ASHE COUNTY-People around the globe – including here in Ashe County – held their breath Friday night as simultaneous terrorist attacks unfolded in Paris, France.
That included Philippe Robert, a West Jefferson resident with more than a dozen family members scattered across the Paris-metropolitan area.
“You see what’s happening and you just have to wait for a phone call or some kind of message that people are safe,” Robert, who grew up in Lorient on the French coast, said. “And that’s tough when you’re seeing it happen on TV from here.”
In Robert’s case, all his friends and family turned out to be safe amid the deadliest violence to hit France since the end of World War II. Coordinated gun-and-suicide bombing attacks across Paris left 129 people dead and 352 injured, according to the Associated Press.
Attacks included a soccer stadium and a concert hall where an American rock band was performing.
The Islamic State claimed responsibility for the attack, and French President Francois Hollande vowed his country would wage “merciless” war on the terrorist group, as investigators raced to track down their accomplices and uncover possible links to networks in Belgium and Syria on Saturday.
The White House said afterward that President Barack Obama was briefed on cooperation with the French on intelligence sharing and military action against the Islamic State group, according to the AP.

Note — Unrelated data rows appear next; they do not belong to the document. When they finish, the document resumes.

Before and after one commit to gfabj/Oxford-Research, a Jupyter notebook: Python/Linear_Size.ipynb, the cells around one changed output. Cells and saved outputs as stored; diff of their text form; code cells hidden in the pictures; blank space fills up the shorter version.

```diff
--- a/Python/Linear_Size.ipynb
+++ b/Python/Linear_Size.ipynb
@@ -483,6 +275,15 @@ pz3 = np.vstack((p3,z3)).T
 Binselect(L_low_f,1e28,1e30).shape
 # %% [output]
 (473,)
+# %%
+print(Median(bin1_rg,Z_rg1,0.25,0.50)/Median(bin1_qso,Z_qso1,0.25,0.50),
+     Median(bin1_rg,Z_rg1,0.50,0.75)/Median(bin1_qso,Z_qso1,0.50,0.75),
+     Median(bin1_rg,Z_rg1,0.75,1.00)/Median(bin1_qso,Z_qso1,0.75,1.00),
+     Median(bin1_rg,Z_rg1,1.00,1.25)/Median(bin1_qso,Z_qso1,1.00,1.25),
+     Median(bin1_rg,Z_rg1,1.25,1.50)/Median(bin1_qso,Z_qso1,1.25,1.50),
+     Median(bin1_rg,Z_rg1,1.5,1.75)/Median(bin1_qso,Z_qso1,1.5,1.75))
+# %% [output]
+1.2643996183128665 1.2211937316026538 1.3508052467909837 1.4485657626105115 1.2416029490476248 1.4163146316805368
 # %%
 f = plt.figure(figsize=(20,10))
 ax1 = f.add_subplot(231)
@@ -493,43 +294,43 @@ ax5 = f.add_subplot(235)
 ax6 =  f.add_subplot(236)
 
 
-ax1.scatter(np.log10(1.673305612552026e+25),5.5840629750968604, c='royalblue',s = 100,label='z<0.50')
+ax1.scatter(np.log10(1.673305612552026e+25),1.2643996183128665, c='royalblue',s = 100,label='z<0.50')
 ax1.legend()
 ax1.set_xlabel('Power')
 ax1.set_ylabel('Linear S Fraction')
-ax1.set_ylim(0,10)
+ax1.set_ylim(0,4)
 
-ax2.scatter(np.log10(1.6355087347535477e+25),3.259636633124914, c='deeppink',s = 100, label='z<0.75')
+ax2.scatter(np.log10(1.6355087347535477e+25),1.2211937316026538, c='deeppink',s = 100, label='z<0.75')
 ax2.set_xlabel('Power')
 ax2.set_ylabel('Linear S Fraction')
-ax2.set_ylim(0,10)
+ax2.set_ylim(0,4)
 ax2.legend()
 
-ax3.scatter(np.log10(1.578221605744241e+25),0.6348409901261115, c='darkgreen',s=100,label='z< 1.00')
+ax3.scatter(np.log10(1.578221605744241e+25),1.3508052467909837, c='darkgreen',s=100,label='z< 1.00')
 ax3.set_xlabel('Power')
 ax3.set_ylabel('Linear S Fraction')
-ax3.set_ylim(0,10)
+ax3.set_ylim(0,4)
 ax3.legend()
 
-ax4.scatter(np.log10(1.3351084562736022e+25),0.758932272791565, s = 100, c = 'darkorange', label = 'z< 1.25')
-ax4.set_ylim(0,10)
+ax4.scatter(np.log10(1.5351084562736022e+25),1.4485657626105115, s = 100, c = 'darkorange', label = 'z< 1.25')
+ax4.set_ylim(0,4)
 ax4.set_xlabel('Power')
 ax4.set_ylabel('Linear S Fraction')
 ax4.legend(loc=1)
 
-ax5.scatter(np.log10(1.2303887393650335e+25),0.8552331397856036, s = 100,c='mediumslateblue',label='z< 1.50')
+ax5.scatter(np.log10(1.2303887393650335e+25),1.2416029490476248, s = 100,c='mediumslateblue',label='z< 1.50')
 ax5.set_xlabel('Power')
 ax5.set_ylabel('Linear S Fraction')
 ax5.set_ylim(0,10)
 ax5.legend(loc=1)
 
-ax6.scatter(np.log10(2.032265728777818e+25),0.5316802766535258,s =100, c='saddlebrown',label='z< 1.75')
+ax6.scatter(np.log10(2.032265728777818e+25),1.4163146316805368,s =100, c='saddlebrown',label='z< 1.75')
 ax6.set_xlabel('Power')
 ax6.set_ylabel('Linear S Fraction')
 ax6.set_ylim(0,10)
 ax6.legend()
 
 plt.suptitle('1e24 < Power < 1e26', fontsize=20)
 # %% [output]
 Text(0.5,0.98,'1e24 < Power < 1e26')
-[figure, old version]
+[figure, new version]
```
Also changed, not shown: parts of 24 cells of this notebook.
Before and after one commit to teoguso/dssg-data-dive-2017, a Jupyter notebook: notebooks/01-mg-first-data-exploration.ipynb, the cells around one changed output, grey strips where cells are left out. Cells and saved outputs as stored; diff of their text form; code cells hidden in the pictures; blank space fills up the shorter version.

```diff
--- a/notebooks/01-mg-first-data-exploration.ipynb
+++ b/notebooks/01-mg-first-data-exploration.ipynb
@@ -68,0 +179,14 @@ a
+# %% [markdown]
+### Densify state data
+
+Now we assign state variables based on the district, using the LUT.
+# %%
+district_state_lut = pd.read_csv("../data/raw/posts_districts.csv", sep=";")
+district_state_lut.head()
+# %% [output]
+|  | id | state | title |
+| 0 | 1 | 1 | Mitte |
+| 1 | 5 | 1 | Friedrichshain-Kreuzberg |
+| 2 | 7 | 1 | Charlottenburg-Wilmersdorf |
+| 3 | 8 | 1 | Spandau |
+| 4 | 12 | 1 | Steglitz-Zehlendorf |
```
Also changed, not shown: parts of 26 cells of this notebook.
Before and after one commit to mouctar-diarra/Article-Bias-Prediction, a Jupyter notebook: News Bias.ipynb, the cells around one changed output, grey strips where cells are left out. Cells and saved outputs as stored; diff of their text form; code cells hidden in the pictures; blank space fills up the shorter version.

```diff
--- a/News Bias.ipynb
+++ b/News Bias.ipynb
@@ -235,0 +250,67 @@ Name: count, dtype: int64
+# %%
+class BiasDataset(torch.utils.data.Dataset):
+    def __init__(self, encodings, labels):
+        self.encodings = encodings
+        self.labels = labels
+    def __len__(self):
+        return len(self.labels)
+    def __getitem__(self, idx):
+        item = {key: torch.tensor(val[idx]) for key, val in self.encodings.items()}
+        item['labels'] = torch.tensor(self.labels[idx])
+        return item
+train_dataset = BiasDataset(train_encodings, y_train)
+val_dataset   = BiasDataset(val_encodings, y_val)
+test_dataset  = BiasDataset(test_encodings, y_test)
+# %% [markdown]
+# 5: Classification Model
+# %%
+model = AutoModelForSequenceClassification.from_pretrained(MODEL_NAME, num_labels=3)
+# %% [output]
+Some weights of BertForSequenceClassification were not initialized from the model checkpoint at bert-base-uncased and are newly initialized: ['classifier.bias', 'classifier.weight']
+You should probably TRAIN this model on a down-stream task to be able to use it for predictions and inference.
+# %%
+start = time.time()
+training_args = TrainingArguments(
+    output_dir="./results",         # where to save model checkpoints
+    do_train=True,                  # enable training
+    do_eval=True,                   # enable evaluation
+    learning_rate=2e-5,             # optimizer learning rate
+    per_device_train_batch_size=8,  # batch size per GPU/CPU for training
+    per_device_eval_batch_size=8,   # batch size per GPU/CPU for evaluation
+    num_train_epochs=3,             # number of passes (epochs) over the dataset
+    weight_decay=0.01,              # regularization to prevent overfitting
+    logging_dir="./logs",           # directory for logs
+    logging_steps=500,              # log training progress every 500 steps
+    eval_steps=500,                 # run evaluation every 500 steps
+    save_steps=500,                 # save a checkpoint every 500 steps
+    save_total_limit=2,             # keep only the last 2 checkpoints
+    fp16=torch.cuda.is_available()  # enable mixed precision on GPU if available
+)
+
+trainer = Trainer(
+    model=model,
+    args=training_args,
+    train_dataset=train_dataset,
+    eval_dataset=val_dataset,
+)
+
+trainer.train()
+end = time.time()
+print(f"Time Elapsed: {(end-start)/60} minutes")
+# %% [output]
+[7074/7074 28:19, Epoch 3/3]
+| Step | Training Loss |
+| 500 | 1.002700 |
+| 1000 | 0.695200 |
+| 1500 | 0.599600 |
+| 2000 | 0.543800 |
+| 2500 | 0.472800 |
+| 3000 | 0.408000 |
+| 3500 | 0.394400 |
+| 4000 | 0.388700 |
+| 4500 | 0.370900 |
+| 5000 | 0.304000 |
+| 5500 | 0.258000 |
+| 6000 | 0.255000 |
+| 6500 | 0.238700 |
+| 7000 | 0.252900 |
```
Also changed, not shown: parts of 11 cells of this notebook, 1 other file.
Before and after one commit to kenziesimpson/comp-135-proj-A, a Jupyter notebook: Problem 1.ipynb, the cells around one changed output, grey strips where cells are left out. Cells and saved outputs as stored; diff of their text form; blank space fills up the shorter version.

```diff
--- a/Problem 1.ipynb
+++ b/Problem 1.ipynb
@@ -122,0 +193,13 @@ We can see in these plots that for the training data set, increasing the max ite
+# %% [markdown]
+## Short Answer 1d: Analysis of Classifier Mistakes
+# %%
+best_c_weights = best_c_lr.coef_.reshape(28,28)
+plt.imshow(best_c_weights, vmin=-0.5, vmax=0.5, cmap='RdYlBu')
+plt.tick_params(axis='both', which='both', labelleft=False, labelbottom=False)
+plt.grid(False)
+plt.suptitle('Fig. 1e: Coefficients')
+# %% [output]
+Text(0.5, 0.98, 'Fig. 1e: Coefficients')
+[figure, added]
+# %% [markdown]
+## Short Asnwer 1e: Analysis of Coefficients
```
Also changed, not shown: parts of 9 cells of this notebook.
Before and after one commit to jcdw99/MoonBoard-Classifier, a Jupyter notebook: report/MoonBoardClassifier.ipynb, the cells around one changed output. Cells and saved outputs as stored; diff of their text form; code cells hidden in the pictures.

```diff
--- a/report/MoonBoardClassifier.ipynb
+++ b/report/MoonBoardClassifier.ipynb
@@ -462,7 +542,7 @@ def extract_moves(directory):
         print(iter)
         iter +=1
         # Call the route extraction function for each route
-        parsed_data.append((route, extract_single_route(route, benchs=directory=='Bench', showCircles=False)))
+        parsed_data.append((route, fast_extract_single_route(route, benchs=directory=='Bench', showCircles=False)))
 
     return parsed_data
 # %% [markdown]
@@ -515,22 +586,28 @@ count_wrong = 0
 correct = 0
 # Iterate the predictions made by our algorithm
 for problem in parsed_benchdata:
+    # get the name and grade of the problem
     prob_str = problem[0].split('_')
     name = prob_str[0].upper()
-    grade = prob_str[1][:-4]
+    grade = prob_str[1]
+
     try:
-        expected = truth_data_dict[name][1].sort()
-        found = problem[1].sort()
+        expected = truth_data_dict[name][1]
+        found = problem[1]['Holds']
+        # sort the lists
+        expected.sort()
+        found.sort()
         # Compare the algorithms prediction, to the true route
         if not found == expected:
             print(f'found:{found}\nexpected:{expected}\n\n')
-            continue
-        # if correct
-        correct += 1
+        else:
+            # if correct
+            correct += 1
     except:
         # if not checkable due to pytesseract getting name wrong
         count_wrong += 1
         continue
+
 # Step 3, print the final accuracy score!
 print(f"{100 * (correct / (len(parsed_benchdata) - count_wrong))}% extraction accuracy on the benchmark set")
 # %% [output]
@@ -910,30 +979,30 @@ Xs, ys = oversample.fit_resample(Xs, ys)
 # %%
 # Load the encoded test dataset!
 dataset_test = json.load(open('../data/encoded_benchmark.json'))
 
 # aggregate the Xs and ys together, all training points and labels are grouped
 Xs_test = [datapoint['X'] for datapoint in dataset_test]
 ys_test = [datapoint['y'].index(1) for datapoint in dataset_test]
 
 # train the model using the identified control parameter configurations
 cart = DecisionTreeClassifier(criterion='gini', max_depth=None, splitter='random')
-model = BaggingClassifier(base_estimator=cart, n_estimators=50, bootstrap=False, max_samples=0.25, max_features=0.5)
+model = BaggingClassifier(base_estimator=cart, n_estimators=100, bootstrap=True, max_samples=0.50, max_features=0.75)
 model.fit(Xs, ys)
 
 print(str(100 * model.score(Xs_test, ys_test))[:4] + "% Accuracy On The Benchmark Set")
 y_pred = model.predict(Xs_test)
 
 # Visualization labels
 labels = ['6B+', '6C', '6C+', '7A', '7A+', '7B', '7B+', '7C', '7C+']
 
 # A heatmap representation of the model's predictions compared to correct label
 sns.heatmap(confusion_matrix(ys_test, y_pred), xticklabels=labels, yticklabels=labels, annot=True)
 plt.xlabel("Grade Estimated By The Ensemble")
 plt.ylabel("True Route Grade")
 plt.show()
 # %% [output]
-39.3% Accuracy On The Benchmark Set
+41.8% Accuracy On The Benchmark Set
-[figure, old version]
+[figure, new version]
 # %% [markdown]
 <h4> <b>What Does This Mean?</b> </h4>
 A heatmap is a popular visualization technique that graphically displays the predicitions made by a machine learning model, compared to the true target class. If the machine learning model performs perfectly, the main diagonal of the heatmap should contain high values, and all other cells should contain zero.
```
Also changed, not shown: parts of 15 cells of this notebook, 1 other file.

Obama earlier called the attacks on Paris “outrageous attempt to terrorize innocent civilians” and vowed to do whatever it takes to help bring the perpetrators to justice. Speaking to reporters at the White House, Obama called the attacks a “heartbreaking situation” and an “attack on all of humanity,” according to the AP.
And people throughout the French country were staying close to home, Robert said.
“My sister, who lives in Brittany, said nobody is on the streets,” Robert said. “It’s quiet right now as everybody takes this in.”
Robert, who was born in Algeria and grew up along the French coast before moving to the United States in 1978 and finding work as a commercial diver, believes conflict and terrorism are nothing new to mainland Europe. But faltering economies, declining birthrates and an influx of immigrants from developing countries have given rise to more tension, he said.
“The idea, the mindset, is that if you can sneak into Europe and cause havoc the whole world is going to see it, and everybody is going to be scared,” Robert said. “And this is something, unfortunately, that Europe has lived with forever.”
Reach Adam Orr at 336-489-3058 or Twitter.com/AdamROrr.